The expected output is the full set of entries, retyped verbatim, pictures excluded.

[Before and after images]
——

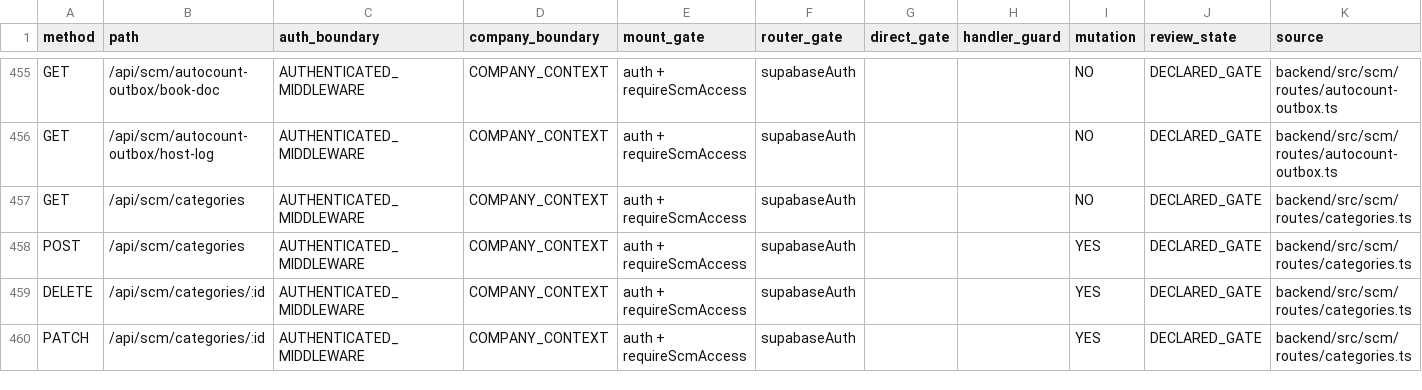
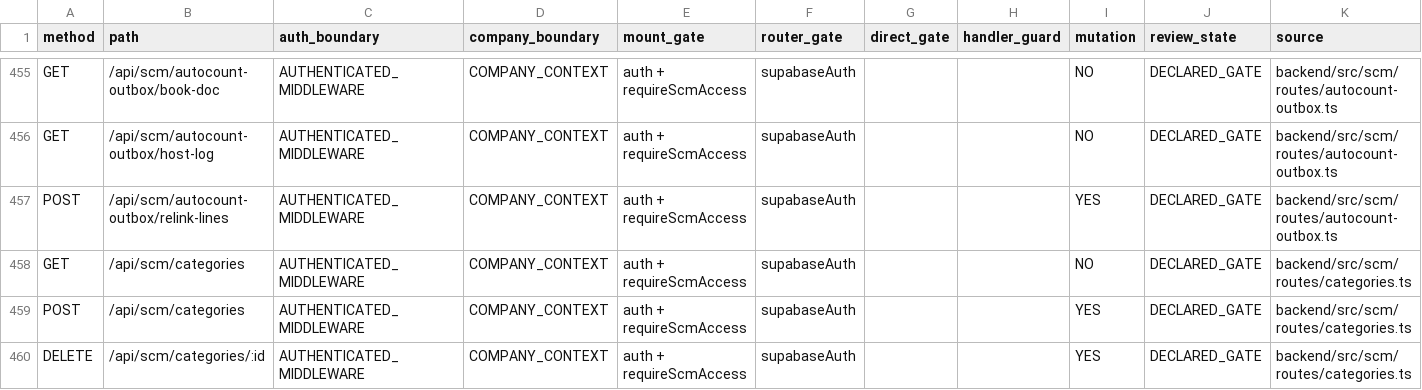
Before and after one commit to Houzs-Century/Houzs-ERP, a CSV file: docs/generated/route-capability-matrix.csv, drawn as a sheet; only a part is shown, gaps mark what is left out; the shorter side is filled out with more unchanged rows.

```diff
--- a/docs/generated/route-capability-matrix.csv
+++ b/docs/generated/route-capability-matrix.csv
@@ -456,2 +456,3 @@ GET,/api/scm/autocount-outbox/book-doc,AUTHENTICATED_MIDDLEWARE,COMPANY_CONTEXT,
 GET,/api/scm/autocount-outbox/host-log,AUTHENTICATED_MIDDLEWARE,COMPANY_CONTEXT,auth + requireScmAccess,supabaseAuth,,,NO,DECLARED_GATE,backend/src/scm/routes/autocount-outbox.ts
+POST,/api/scm/autocount-outbox/relink-lines,AUTHENTICATED_MIDDLEWARE,COMPANY_CONTEXT,auth + requireScmAccess,supabaseAuth,,,YES,DECLARED_GATE,backend/src/scm/routes/autocount-outbox.ts
 GET,/api/scm/categories,AUTHENTICATED_MIDDLEWARE,COMPANY_CONTEXT,auth + requireScmAccess,supabaseAuth,,,NO,DECLARED_GATE,backend/src/scm/routes/categories.ts
```
Also changed, not shown: 7 other files.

——

Response to this task:
Before and after one commit to Houzs-Century/Houzs-ERP, a CSV file: docs/generated/route-capability-matrix.csv, drawn as a sheet; only a part is shown, gaps mark what is left out; the shorter side is filled out with more unchanged rows.

```diff
--- a/docs/generated/route-capability-matrix.csv
+++ b/docs/generated/route-capability-matrix.csv
@@ -456,2 +456,3 @@ GET,/api/scm/autocount-outbox/book-doc,AUTHENTICATED_MIDDLEWARE,COMPANY_CONTEXT,
 GET,/api/scm/autocount-outbox/host-log,AUTHENTICATED_MIDDLEWARE,COMPANY_CONTEXT,auth + requireScmAccess,supabaseAuth,,,NO,DECLARED_GATE,backend/src/scm/routes/autocount-outbox.ts
+POST,/api/scm/autocount-outbox/relink-lines,AUTHENTICATED_MIDDLEWARE,COMPANY_CONTEXT,auth + requireScmAccess,supabaseAuth,,,YES,DECLARED_GATE,backend/src/scm/routes/autocount-outbox.ts
 GET,/api/scm/categories,AUTHENTICATED_MIDDLEWARE,COMPANY_CONTEXT,auth + requireScmAccess,supabaseAuth,,,NO,DECLARED_GATE,backend/src/scm/routes/categories.ts
```
Also changed, not shown: 7 other files.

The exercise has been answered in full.